Fun with the Census: Not really the Census, but close

The info that I thought was Census stuff, isn’t Census stuff, it is actually Commissioners of the District of Columbia stuff. Once upon a time DC had a board of Commissioners and off the top of my head I think they were appointed by Congress. Anyway those Commissioners put out some lovely annual reports which have a good deal of info. Sadly, that info seems to be on scratched microfilm in the GovDocs section of my place’s library. The photocoping fees for it is a strong disincentive for me to make copies and I should shop around. I hear the Library of Congress and the University of Maryland are more affordable.
So why would you, with your mild interest in the past have an interest in some old annual reports? Well besides knowing they counted only 11 Chinese women in all of the District in 1897, 4 of them living on Sq. 425 (currently being occupied by the Convention Center), the reports break down the blocks or squares with some interesting information.

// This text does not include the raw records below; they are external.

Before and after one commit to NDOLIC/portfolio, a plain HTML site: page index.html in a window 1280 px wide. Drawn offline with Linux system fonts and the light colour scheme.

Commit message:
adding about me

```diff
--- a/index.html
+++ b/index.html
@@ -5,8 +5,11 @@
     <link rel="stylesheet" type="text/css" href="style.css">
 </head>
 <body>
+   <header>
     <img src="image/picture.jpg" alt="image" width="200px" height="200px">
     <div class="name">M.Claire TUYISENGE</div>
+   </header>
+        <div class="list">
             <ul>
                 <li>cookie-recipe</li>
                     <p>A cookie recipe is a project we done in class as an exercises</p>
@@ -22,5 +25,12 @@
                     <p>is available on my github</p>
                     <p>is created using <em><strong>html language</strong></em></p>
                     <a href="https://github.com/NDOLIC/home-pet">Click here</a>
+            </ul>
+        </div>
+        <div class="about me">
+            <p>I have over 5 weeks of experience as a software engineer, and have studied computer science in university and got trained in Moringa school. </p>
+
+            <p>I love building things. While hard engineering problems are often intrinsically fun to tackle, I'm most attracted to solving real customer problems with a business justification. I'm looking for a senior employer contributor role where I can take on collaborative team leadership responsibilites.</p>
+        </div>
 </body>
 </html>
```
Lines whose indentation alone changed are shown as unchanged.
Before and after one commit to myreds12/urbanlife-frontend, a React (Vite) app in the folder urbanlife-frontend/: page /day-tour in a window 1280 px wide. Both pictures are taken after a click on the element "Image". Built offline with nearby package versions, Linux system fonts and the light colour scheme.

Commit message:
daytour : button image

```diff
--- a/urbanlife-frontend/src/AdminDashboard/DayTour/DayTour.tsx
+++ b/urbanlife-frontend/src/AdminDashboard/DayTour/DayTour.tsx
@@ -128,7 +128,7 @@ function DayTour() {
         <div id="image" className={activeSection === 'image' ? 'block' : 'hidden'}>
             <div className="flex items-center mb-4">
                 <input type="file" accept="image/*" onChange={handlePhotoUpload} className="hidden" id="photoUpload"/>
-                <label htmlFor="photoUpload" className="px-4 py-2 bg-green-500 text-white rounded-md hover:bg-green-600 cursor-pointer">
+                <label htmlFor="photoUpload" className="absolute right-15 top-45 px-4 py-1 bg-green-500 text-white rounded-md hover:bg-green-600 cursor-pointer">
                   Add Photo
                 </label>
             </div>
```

Their census was enumerated by the police in some instances, and I can’t determine who did the other sections of the report. There is a break down between “White” and “Colored”, colored I’m gathering would include the Chinese, Indians, African Americans, and other non-Europeans, by square. Some go further by locating the handful of Chinese (327 men, 11 women), one Japanese guy, and enough Indians to count on your fingers (3 men, 2 women) in the District in 1897. Gives you a sense of how cosmopolitian the city was, uhm? [

2 thoughts on “Fun with the Census: Not really the Census, but close”

  1. You spelled ‘cosmopolitan’ incorrectly.

    Webster’s defines “cosmopolitan” as:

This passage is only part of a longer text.